EXERCISE BRIEF:
Every line of the entries that holds the word "main" is to be copied.

PROVIDED INFORMATION:
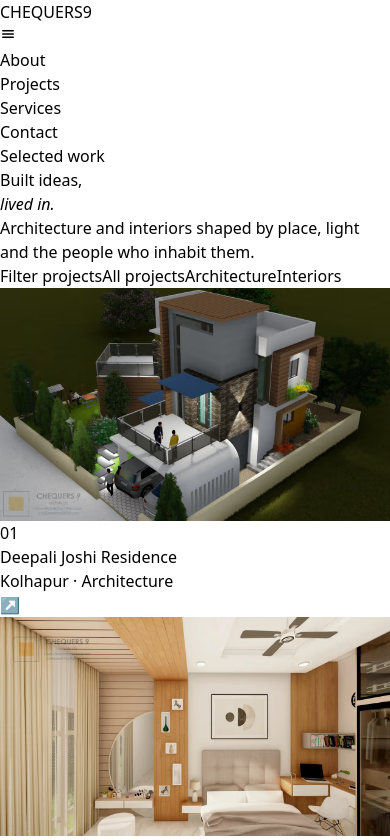
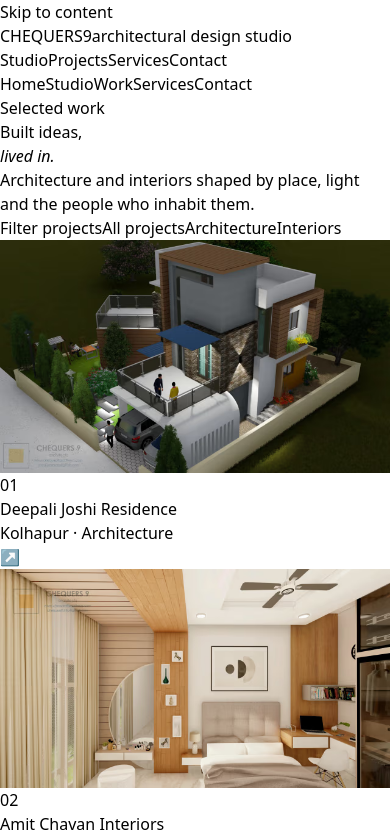
Before and after one commit to Minesh78/Chequers9, a React (Vite) app: page /projects in a window 390 px wide. Shown: the top 840 px of the page. Built offline with nearby package versions, Linux system fonts and the light colour scheme.

Commit message:
feat(layout): add branded responsive application shell
Replace the timed loader and collapsible menu with persistent desktop and mobile navigation, accessible page structure, scroll restoration, footer content, and a catch-all route.

```diff
--- a/src/App.jsx
+++ b/src/App.jsx
@@ -1,40 +1,28 @@
-import React, { useState, useEffect } from "react";
-import "./index.css";
-import { BrowserRouter, Routes, Route } from "react-router-dom";
+import { BrowserRouter, Route, Routes } from "react-router-dom";
 import Layout from "./Pages/Layout";
 import Home from "./Pages/Home";
 import About from "./Pages/About";
 import Projects from "./Pages/Projects";
+import ProjectDetails from "./Components/ProjectDetails";
+import Services from "./Pages/Services";
 import Contact from "./Pages/Contact";
-import Services from "./Pages/Services";
-import Loader from "./Components/Loader";
-import  ProjectDetails  from "./Components/ProjectDetails";
+import NotFound from "./Pages/NotFound";
+import "./index.css";
 
-function App() {
-	const [loading, setLoading] = useState(true);
-
-	useEffect(() => {
-		setTimeout(() => setLoading(false), 5100);
-	}, []);
-
+export default function App() {
   return (
-		<>
-			{loading ? <Loader /> : <></>}
-
     <BrowserRouter>
       <Routes>
         <Route path="/" element={<Layout />}>
           <Route index element={<Home />} />
           <Route path="about" element={<About />} />
-						<Route path="projects" element={<Projects />}/>
+          <Route path="projects" element={<Projects />} />
           <Route path="projects/:id/:title" element={<ProjectDetails />} />
           <Route path="services" element={<Services />} />
           <Route path="contact" element={<Contact />} />
+          <Route path="*" element={<NotFound />} />
         </Route>
       </Routes>
     </BrowserRouter>
-		</>
   );
 }
-
-export default App;
--- a/src/Components/Loader.jsx
+++ /dev/null
@@ -1,25 +0,0 @@
-import React from 'react'
-import {motion, AnimatePresence, anticipate} from 'framer-motion';
-
-function Loader() {
-
-
-  return (
-    <>
-    <AnimatePresence>
-    <motion.div   initial={{opacity:1}} animate={{opacity:0}} transition={{duration:3.5,delay:3,ease:"anticipate"}} className='flex justify-center bg-white items-center fixed z-50 h-screen w-[100%] transition-opacity ease-in-out '>
-
-        <motion.div initial={{opacity:1,scale:0.9}}  animate={{opacity:0, scale:1}} transition={{duration:3,delay:3,ease:"anticipate"}} className='flex justify-center items-center aspect-square w-[50%] sm:w-[28%] border-solid border-8 border-[#777B7E] drop-shadow-lg transition-opacity ease-in-out '>
-
-        <div className='aspect-square w-[40%] sm:w-[33.33%] border-solid drop-shadow-2xl bg-yellow-500 transition-opacity ease-in-out'>
-
-        </div>
-
-        </motion.div>
-    </motion.div>
-    </AnimatePresence>
-    </>
-  )
-}
-
-export default Loader
--- a/src/Components/Navbar.jsx
+++ b/src/Components/Navbar.jsx
@@ -1,52 +1,31 @@
-import React, {useState} from 'react'
-import { NavLink } from 'react-router-dom';
+import { NavLink } from "react-router-dom";
+import { useLocation } from "react-router-dom";
+import Brand from "./Brand";
+import { site } from "../content/site";
 
-
-
-
-const Navbar = () => {
-
-  let [open,setOpen]=useState(false);
-
+export default function Navbar() {
+  const { pathname } = useLocation();
   return (
-    <>
-
-    <div  className=' w-full fixed top-0 right-0 z-10 bg-[#777B7E]  '>
-      <div className='md:flex items-center justify-between py-3 md:px-7 px-4'>
-      <div className=' cursor-pointer flex  items-center  text-white'>
-        <span className=' text-xl md:text-3xl mr-1 pt-2'>
-        {/* Logo Placeholder */}
-        </span>
-        <NavLink to="/" className='text-white  hover:text-yellow-400  font-bold sm:text-2xl  text-l duration-500 drop-shadow-lg' onClick={()=>setOpen(false)}>CHEQUERS9</NavLink>
+    <header className={`site-header${pathname === "/" ? " site-header--home" : ""}`}>
+      <div className="header-inner shell">
+        <Brand />
+        <nav className="desktop-nav" aria-label="Primary navigation">
+          {site.navigation.slice(1).map((item) => (
+            <NavLink key={item.href} to={item.href}>
+              {item.label}
+            </NavLink>
+          ))}
+        </nav>
       </div>
 
-      <div onClick={()=>setOpen(!open)} className='md:text-3xl text-2xl text-white absolute right-8 top-3 md:top-4 cursor-pointer md:hidden '>
-      <ion-icon name={open ? 'close':'menu'}></ion-icon>
-      </div>
-
-      <ul onClick={()=>setOpen(!open)} className={`md:flex md:items-center md:pb-0 pb-1  absolute md:static  md:z-auto z-[-1] left-0 w-full   md:w-auto md:pl-0 pl-9 backdrop-blur-sm md:backdrop-blur-0 bg-[#200b0e6e]  md:bg-transparent transition-all duration-500  ease-in ${open ? 'top-12 ':'top-[-350px] ' }`}>
-
-            <li  className='md:ml-8 text-l md:my-0 my-7 '>
-              <NavLink to="/about" className='text-white  hover:text-yellow-300  transition-opacity duration-100'>About</NavLink>
-            </li>
-
-            <li  className='md:ml-6 text-l md:my-0 my-7'>
-              <NavLink to="/projects" className='text-white  hover:text-yellow-300  transition-opacity duration-100'>Projects</NavLink>
-            </li>
-
-            <li  className='md:ml-8 text-l md:my-0 my-7'>
-              <NavLink to="/services" className='text-white  hover:text-yellow-300  transition-opacity duration-100'>Services</NavLink>
-            </li>
-
-            <li  className='md:ml-8 text-l md:my-0 my-7'>
-              <NavLink to="/contact" className='text-white  hover:text-yellow-300   hover:scale-100 transition-opacity duration-100'>Contact</NavLink>
-            </li>
-
-      </ul>
-      </div>
-    </div>
-    </>
-  )
+      <nav className="mobile-nav" aria-label="Mobile navigation">
+        {site.navigation.map((item) => (
+          <NavLink key={item.href} to={item.href} end={item.href === "/"}>
+            <span className="nav-dot" aria-hidden="true" />
+            {item.shortLabel}
+          </NavLink>
+        ))}
+      </nav>
+    </header>
+  );
 }
-
-export default Navbar
--- a/src/Pages/Layout.jsx
+++ b/src/Pages/Layout.jsx
@@ -1,16 +1,16 @@
-import React from 'react'
-import { Outlet } from 'react-router-dom'
-import Navbar from '../Components/Navbar'
+import { Outlet } from "react-router-dom";
+import Navbar from "../Components/Navbar";
+import Footer from "../Components/Footer";
+import ScrollToTop from "../Components/ScrollToTop";
 
-const Layout = () => {
+export default function Layout() {
   return (
     <>
-        <Navbar />
-
-        <Outlet />
-
+      <a className="skip-link" href="#main-content">Skip to content</a>
+      <ScrollToTop />
+      <Navbar />
+      <main id="main-content"><Outlet /></main>
+      <Footer />
     </>
-  )
+  );
 }
-
-export default Layout
--- /dev/null
+++ b/src/Pages/NotFound.jsx
@@ -0,0 +1,11 @@
+import { Link } from "react-router-dom";
+
+export default function NotFound() {
+  return (
+    <section className="not-found shell">
+      <p className="eyebrow">404 · Not found</p>
+      <h1>There’s nothing built here yet.</h1>
+      <Link className="text-link" to="/">Return home ↗</Link>
+    </section>
+  );
+}
```
Lines whose indentation alone changed are shown as unchanged.
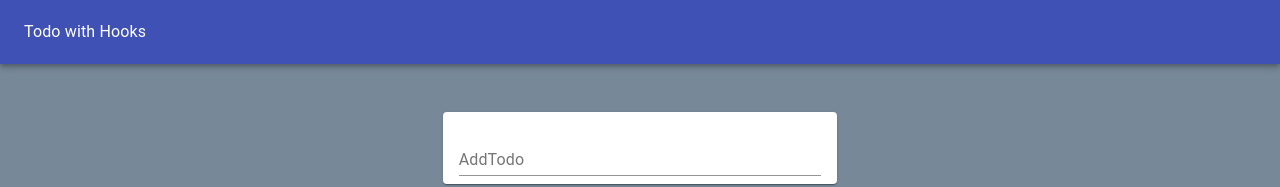
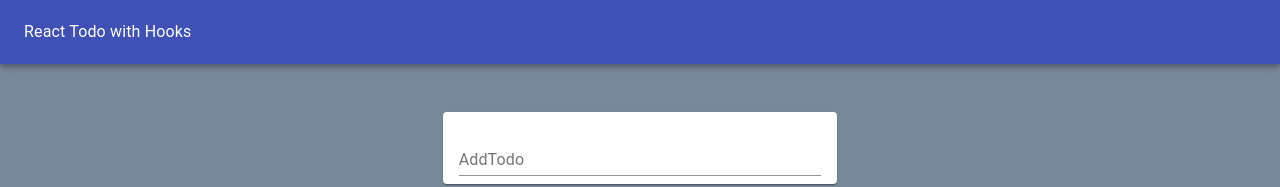
Before and after one commit to ChrisB32-cloud/React-Todo-Hooks, a React (Create React App) app: page / in a window 1280 px wide. Shown: the top 187 px of the page. Built offline with nearby package versions, Linux system fonts and the light colour scheme.

Commit message:
Added Comments for possible future use

```diff
--- a/src/components/TodoApp.js
+++ b/src/components/TodoApp.js
@@ -12,6 +12,10 @@ import TodoList from './TodoList';
 //   - Todo Form
 //   - Todo List
 //      - Todo Item
+
+// !!!!!
+// - Leaving A few buttons commented out on Components incase of future changes
+// !!!!!
 
 const TodoApp = () => {
   const initialTodos = [
@@ -68,7 +72,7 @@ const TodoApp = () => {
     >
       <AppBar color="primary" position="static" styles={{ height: '64px' }}>
         <Toolbar>
-          <Typography color="inherit">Todo with Hooks</Typography>
+          <Typography color="inherit"> React Todo with Hooks</Typography>
         </Toolbar>
       </AppBar>
       <Grid container justify="center" style={{ marginTop: '2rem' }}>
```
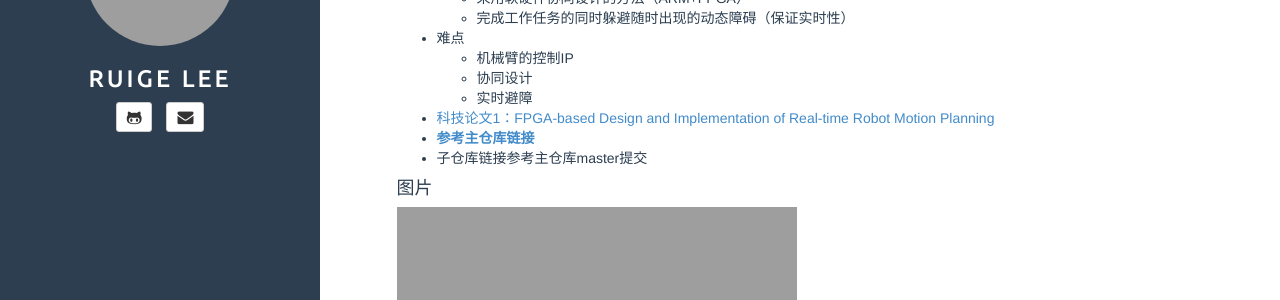
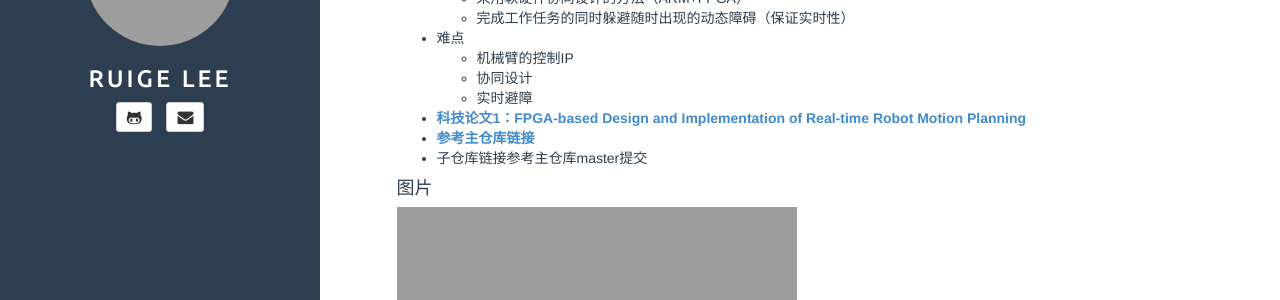
Before and after one commit to whutddk/whutddk.github.io, a Jekyll site: the page built from _posts/2019-01-01-PrmRoboticArm.md, in a window 1280 px wide. Shown: the part 232-532 px from the top of the page. Built offline with Jekyll 4.4.1, drawn with Linux system fonts in a browser that asks for light colours; comment, search, counter and statistics services are not loaded; grey boxes are pictures that could not be loaded.

Commit message:
链接加粗

```diff
--- a/_posts/2019-01-01-PrmRoboticArm.md
+++ b/_posts/2019-01-01-PrmRoboticArm.md
@@ -16,7 +16,7 @@ comments: false
     - 机械臂的控制IP
     - 协同设计
     - 实时避障
-* [科技论文1：FPGA-based Design and Implementation of Real-time Robot Motion Planning](https://ieeexplore.ieee.org/document/8836825)
+* [**科技论文1：FPGA-based Design and Implementation of Real-time Robot Motion Planning**](https://ieeexplore.ieee.org/document/8836825)
 * [**参考主仓库链接**](https://github.com/whutddk/PRM_robotic_arm)
 * 子仓库链接参考主仓库master提交
 <!-- more -->
```
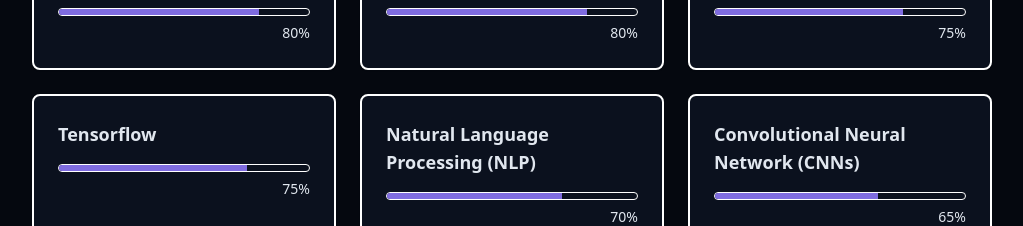
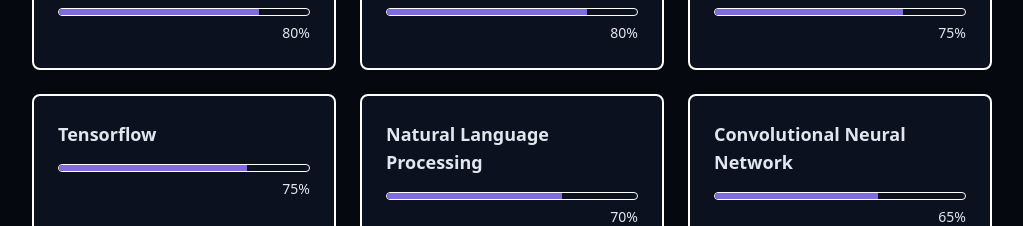
Before and after one commit to Kirtirajsinh08/portfolio_website, a React (Vite) app: page / in a window 1280 px wide. Shown: the part 3940-4166 px from the top of the page, without its empty margins (128-1151 px from the left). Built offline with nearby package versions, Linux system fonts and the light colour scheme.

Commit message:
Removal of short form in skills

```diff
--- a/src/components/Skills.jsx
+++ b/src/components/Skills.jsx
@@ -24,8 +24,8 @@
     { name: "Numpy", level: 80, category: "Data Science and Analytics" },
     { name: "Scikit-Learn", level: 75, category: "Data Science and Analytics" },
     { name: "Tensorflow", level: 75, category: "Data Science and Analytics" },
-    { name: "Natural Language Processing (NLP)", level: 70, category: "Data Science and Analytics" },
-    { name: "Convolutional Neural Network (CNNs)", level: 65, category: "Data Science and Analytics" },
+    { name: "Natural Language Processing", level: 70, category: "Data Science and Analytics" },
+    { name: "Convolutional Neural Network", level: 65, category: "Data Science and Analytics" },
     { name: "Computer Vision", level: 65, category: "Data Science and Analytics" },
     { name: "Matplotlib", level: 90, category: "Data Science and Analytics" },
     { name: "Seaborn", level: 90, category: "Data Science and Analytics" },
```
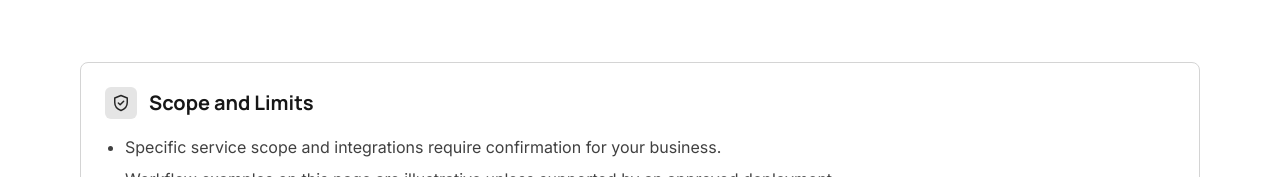
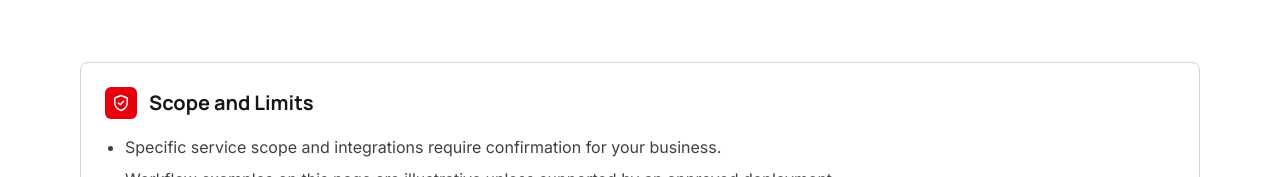
Before and after one commit to SedrickHarris/okiko-high-site, a Next.js app: page /industries/home-services in a window 1280 px wide. Shown: the part 8113-8290 px from the top of the page. Built offline with nearby package versions, Linux system fonts and the light colour scheme; no server answers.

Commit message:
Make Scope and Limits icon red on Home Services page
Co-Authored-By: Claude Sonnet 5.5 <noreply@anthropic.com>
Claude-Session: https://claude.ai/code/session_01L9XLN5eLxxEfsEBSdVQwdv

```diff
--- a/src/app/industries/home-services/page.tsx
+++ b/src/app/industries/home-services/page.tsx
@@ -521,7 +521,7 @@ export default function Page() {
           <h2 id="scope-limits" className="flex items-center gap-3 text-xl font-bold">
             <span
               aria-hidden="true"
-              className="flex h-8 w-8 shrink-0 items-center justify-center rounded-md bg-neutral-200 text-neutral-800"
+              className="flex h-8 w-8 shrink-0 items-center justify-center rounded-md bg-red-600 text-white"
             >
               <NamedIcon name="shield" className="h-5 w-5" />
             </span>
```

YOUR RESPONSE:
+      <a className="skip-link" href="#main-content">Skip to content</a>
+      <main id="main-content"><Outlet /></main>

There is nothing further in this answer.